I am not sure they are doing enough but I think they may be doing as much as they can. Huge companies like Microsoft, Sony and Nintendo have huge overheads (the company is expensive to run). That means that everything they spend time on must generate enough profit to cover those huge costs. The money that Microsoft earns off an XBLA game (even a very successful one like Castle Crashers or Worms) is thousands of time less than they will earn from CoD, GTA IV or Tico. If you look at XLCG (now renamed to Xbox Live Indie Games) Microsoft wont be earning anything like enough money to even cover the cost of running that. They are doing it to encourage indie development and, of course, to get people used to developing for Xbox 360 which ultimately will be good for Microsoft.
Although the download scene for consoles has become well established in a short space of time, do you think theres a real future for them? Or do you think theyre paving the way for full digital delivery and just a means to an end testing the water so to speak?
I certainly believe that Sony and Microsoft (and probably Nintendo) view the future as being one where all games are downloaded (or streamed from servers). Controlling distribution (being able to get games on shelves) was vital in the retail age and it will be equally important in the digital age. Steam, XBLA, PSN, Apples App Store and Wiiware are all attempts by these companies to own distribution.

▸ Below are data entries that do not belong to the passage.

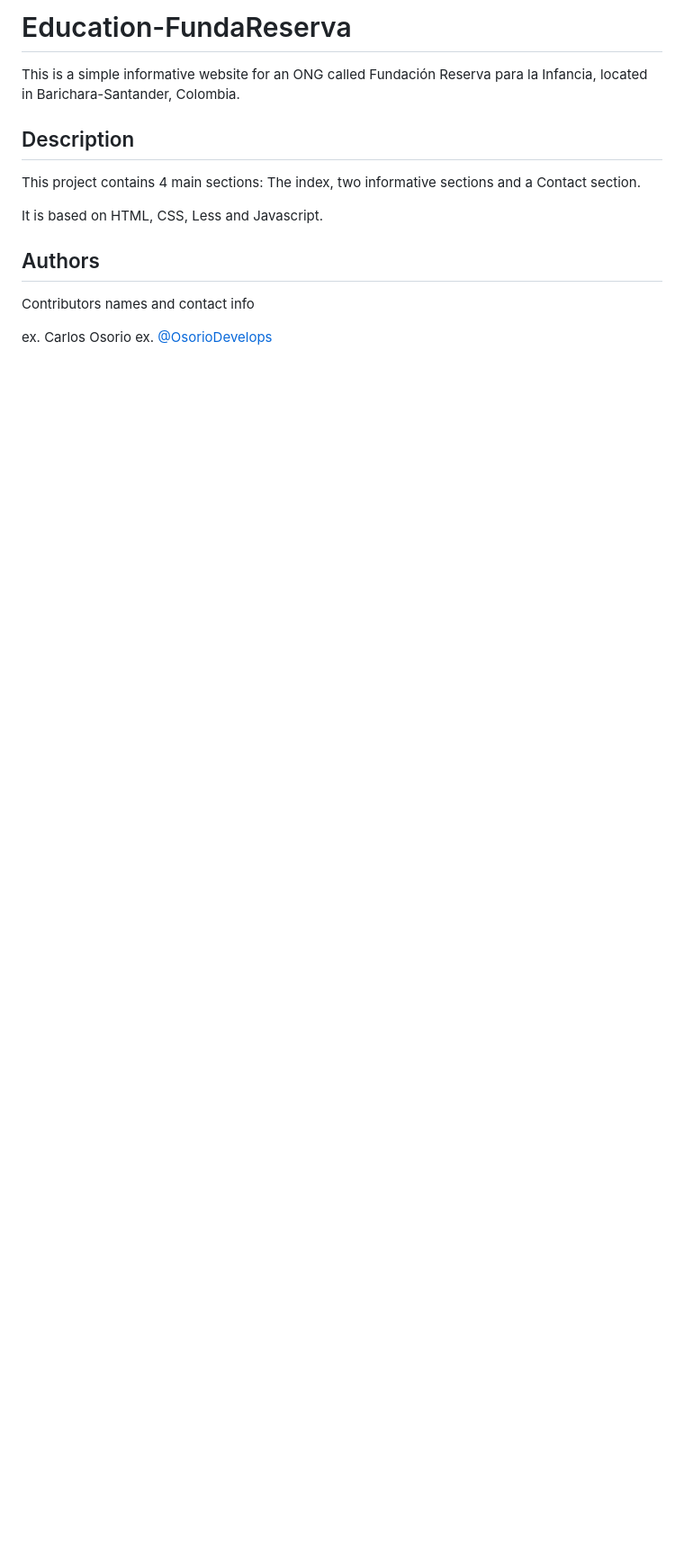
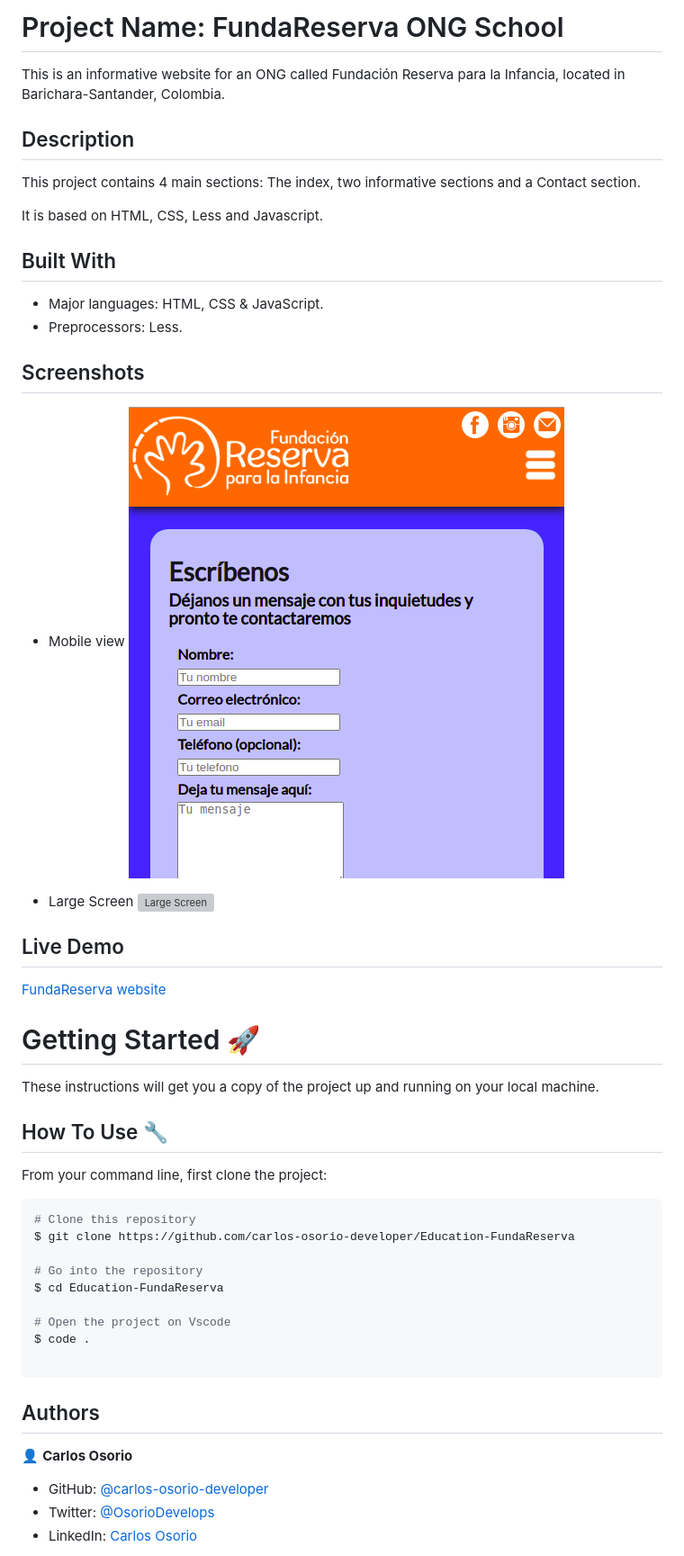
Before and after one commit to carlos-osorio-developer/Education-FundaReserva, a Markdown page: README.md, the part around the change printed below. Shown: that part at 90% size. Rendered like a GitHub page; pictures changed too: img/screenshot-mobile.png (added); blank space fills up the shorter version; grey boxes are pictures that could not be loaded.

Commit message:
Edit README and add screenshots

````diff
--- a/README.md
+++ b/README.md
@@ -1,6 +1,6 @@
-# Education-FundaReserva
+# Project Name: FundaReserva ONG School
 
-This is a simple informative website for an ONG called Fundación Reserva para la Infancia, located in Barichara-Santander, Colombia.
+This is an informative website for an ONG called Fundación Reserva para la Infancia, located in Barichara-Santander, Colombia.
 
 ## Description
 
@@ -8,11 +8,48 @@ This project contains 4 main sections: The index, two informative sections and a
 
 It is based on HTML, CSS, Less and Javascript.
 
+## Built With
+
+- Major languages: HTML, CSS & JavaScript.
+- Preprocessors: Less.
+
+## Screenshots
+
+- Mobile view
+![Mobile](./img/screenshot-mobile.png)
+
+- Large Screen
+![Large Screen](./img/screenshot-desktop.png)
+
+## Live Demo
+
+[FundaReserva website](http://fundareservabarichara.surge.sh)
+
+# Getting Started 🚀
+
+These instructions will get you a copy of the project up and running on your local machine.
+
+## How To Use 🔧
+
+From your command line, first clone the project:
+
+```bash
+# Clone this repository
+$ git clone https://github.com/carlos-osorio-developer/Education-FundaReserva
+
+# Go into the repository
+$ cd Education-FundaReserva
+
+# Open the project on Vscode
+$ code .
+
+```
 
 ## Authors
 
-Contributors names and contact info
+👤 **Carlos Osorio**
 
-ex. Carlos Osorio
-ex. [@OsorioDevelops](https://twitter.com/OsorioDevelops)
+- GitHub: [@carlos-osorio-developer](https://github.com/carlos-osorio-developer)
+- Twitter: [@OsorioDevelops](hhttps://twitter.com/@OsorioDevelops)
+- LinkedIn: [Carlos Osorio](https://www.linkedin.com/in/carlos-osorio-developer/)
 
````
Also changed, not shown: other parts of README.md (+17 -1 lines), 1 other file.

I believe that many of the current publishers will buy into this because they see it as a way to reduce piracy and eliminate the resale of used games (from which they earn no revenue).
The turn over times to produce downloadable titles means there seems to be a much more constants flow than with traditional retail releases for example XBLA gets at least one new game every week. While this is great choice for consumers, do you think it presents a long term problem for developers in that their game gets lost amongst the crowd?
Oh yes. In fact getting noticed is THE major challenge for indie developers. This is where I think Microsoft, Sony and Apple have all fallen down. Their digital stores simply dont allow for the same level of searching, filtering and recommendation/ratings that Amazon have proven is so necessary with a digital store.
How have you tried to address this issue with Space Ark?
As you mentioned earlier we are trying to come up with a visual style that stands out. We are also talking to you guys as much as possible in order to get the word out and let gamers know about the game, so that they can decide if it something they might like. We also have our blog/website, Youtube channel, Facebook Page and Twitter. Its a lot of work managing it all but it is important because people access information in so many different ways.
I also think the use of video is very important. Its actually quite easy to misinterpret a game based solely on seeing screen shots. Videos (and demos) help users to understand the game batter and make an informed decision on purchasing. We are going to be releasing gameplay videos throughout development as well as a demo at time of release.
A big thanks to Dan Marchant and his team for taking the time to speak to us. You can check out Geon right now on the PSN and Space Ark when it arrives on Xbox Live Arcade later this year.